Stocks go up because more people want to buy than sell. When this happens they begin to bid higher prices than the stock has been currently trading. On the other side of the same coin, stocks go down because more people want to sell than buy. In order to quickly sell their shares, they are willing to accept a lower price.
Having said this, we'll take a look at the various reasons that cause traders to want to buy or sell a stock.
It is possible to look at the financial statements of a company and determine what the company is worth. Investors who take this approach are said to examine the company's "fundamentals". They attempt to find an undervalued stock - one that is trading below it's "book value". They feel that sooner or later other traders will realize that the company is worth more than the current price and begin bidding it up.
Another investment psychology it called the "technical approach". This is when traders closely examine charts of the stock's past performance looking for trends that they feel will be repeated in the near future. These traders also look at what is happening in the market as a whole trying to anticipate the effect it will have on an individual stock.
Sometimes companies trade at half their "book value" while at other times they may trade at double, triple, or even higher. When this happens it can create some sudden and large price swings. This volatility is what makes it possible to make large profits in the market. It is also responsible for huge losses.
The stock market is essentially a giant auction where ownership of large companies is for sale. If some investors think that a particular company will be a good investment, they are willing to bid the price up. By the same token, when many investors want to sell a stock at the same time the supply will exceed the demand and the price will drop.
Watching the stock market can be likened to watching a ball bounce. It goes up and comes down and then goes right back up. This can be extremely frustrating for many investors who want it to go up in a steady pattern. It is this volatility in the market as a whole and in the individual stocks that the experienced trader profits from. In the absence of a lot of experience, the individual investor needs a proven source of information and direction. The daily stock market recommendations from www.stock4today.com can supply this need.

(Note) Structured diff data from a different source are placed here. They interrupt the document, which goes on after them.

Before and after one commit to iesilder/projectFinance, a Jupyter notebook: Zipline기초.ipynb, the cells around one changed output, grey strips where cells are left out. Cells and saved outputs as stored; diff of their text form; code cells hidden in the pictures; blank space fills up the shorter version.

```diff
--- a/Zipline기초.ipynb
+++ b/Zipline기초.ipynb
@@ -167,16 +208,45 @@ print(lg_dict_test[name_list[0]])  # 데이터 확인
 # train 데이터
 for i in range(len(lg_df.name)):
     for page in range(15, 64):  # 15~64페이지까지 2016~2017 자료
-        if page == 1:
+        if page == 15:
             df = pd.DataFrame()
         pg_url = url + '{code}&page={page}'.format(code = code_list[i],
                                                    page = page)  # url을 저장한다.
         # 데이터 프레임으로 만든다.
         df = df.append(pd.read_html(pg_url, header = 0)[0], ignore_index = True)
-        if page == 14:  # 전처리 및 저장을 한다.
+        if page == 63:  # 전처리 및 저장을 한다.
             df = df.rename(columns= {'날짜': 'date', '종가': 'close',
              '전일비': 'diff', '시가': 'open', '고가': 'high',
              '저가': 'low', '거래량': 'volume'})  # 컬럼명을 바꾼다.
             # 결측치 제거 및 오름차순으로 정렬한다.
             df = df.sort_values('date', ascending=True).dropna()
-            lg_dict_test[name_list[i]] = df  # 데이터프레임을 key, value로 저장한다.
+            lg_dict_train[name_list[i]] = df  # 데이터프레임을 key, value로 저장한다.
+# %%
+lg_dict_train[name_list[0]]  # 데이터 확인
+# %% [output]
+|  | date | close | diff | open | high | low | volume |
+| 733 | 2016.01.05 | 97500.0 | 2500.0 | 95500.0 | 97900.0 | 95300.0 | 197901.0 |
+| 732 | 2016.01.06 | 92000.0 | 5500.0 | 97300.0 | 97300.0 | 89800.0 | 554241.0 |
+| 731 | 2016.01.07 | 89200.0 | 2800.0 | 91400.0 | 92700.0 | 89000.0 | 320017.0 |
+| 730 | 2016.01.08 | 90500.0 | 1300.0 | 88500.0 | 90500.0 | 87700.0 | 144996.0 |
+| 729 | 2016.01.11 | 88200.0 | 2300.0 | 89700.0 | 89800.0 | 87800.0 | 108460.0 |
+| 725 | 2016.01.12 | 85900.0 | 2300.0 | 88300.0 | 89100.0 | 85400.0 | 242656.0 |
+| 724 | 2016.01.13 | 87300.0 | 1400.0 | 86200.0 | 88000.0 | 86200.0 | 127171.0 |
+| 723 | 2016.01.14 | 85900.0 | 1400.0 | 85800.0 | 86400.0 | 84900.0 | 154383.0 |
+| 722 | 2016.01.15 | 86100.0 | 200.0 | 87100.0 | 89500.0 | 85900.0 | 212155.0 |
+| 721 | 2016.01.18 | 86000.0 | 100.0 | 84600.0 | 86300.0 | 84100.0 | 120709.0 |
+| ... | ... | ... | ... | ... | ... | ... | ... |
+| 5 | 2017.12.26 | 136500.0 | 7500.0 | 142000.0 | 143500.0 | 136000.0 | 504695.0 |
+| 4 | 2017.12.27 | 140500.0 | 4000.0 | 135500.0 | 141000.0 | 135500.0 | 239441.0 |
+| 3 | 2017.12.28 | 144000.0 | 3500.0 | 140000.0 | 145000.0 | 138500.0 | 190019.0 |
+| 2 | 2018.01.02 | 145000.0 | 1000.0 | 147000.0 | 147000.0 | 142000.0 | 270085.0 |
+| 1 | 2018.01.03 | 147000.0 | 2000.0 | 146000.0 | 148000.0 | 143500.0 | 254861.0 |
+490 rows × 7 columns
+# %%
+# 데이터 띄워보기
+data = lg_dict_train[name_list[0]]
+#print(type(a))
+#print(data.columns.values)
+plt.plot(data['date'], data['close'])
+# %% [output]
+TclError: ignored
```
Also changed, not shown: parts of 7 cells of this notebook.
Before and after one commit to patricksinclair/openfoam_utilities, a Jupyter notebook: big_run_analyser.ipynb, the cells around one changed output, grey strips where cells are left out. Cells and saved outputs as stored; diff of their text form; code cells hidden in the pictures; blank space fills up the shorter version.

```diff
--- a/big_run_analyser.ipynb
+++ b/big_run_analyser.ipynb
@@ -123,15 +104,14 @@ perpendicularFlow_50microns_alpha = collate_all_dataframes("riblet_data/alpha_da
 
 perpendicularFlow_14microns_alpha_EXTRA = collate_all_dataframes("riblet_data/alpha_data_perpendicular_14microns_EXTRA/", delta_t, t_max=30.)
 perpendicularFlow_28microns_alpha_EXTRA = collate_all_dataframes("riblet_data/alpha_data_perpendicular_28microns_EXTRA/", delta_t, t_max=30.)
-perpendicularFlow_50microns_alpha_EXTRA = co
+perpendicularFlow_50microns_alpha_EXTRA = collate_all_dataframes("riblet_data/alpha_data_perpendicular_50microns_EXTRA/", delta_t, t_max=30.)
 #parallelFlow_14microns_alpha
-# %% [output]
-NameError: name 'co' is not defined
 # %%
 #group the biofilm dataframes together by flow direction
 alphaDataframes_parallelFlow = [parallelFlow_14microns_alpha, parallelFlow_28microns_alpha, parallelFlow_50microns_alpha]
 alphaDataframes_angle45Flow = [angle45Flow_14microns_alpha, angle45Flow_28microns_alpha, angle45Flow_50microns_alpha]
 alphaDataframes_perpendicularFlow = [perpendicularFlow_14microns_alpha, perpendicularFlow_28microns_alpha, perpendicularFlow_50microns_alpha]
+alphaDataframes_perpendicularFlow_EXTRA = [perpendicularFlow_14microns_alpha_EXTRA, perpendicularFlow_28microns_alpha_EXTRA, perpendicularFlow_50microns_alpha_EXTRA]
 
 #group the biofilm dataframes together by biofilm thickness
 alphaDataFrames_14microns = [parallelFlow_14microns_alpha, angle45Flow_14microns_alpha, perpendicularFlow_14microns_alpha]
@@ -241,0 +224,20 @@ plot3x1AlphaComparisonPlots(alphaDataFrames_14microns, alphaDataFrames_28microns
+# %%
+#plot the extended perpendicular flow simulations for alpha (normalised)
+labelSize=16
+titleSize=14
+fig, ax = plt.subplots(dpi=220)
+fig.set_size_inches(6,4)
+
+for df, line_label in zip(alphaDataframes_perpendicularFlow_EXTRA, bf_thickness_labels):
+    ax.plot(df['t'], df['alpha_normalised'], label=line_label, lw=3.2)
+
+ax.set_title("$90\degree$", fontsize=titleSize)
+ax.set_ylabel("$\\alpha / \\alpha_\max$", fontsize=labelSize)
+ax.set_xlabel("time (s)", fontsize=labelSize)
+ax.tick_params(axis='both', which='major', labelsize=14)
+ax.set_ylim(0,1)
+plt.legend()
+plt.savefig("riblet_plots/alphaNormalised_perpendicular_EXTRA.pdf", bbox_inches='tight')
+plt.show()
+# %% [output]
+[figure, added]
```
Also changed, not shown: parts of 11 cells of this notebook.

Many investors (as opposed to traders) have a "buy and hold" philosophy. This would work well in a constantly rising market. Unfortunately, the stock market does not go up in a straight line. There are ups and downs that frustrate this type of investor. Today many investors have become "traders" who buy and sell on the fluctuations of the market and the individual stocks. These traders make money in any market - up or down!
Another well known investment site www.fool.com lists the following reasons for stocks going up and down:
- a great new president hired to run the company
- an exciting new product or service is introduced
- more exciting new products or services are expected
- the company lands a big new contract
- a great review of a new product in the press or on TV
- the company is going to split its stock
- scientists discover the product is good for something else
- some famous investor is buying shares
- lots of people are buying shares
- an analyst upgrades the company, changing her recommendation from, for instance, "buy" to "strong buy"
- other stocks in the same industry go up
- a competitor's factory burns down
- the company wins a lawsuit
- more people are buying the product or service
- the company expands globally and starts selling in other countries
- the industry is "hot" -- people expect big things for good reasons
- the industry is "hot" -- people don't understand much about it, but they're buying anyway
- the company is bought by another company
- the company might be bought by another company
- the company is going to spin-off part of itself as a new company
- for no reason at all
- profits slipping, sales slipping
- top executives leave the company
- a famous investor sells shares of the company
- an analyst downgrades his recommendation of the stock, maybe from "buy" to "hold"
- the company loses a major customer
- lots of people are selling shares
- a factory burns down
- other stocks in the same industry go down
- another company introduces a better product
- there's a supply shortage, so not enough of the product can be made
- a big lawsuit is filed against the company
- scientists discover the product is not safe
- fewer people are buying the product
- the industry used to be "hot," but now another industry is more popular
- some new law might hurt sales or profits
- a powerful company enters the business
- no reason at all
OK now, can you send me more reasons what are affecting/will affect in CSE to update the list?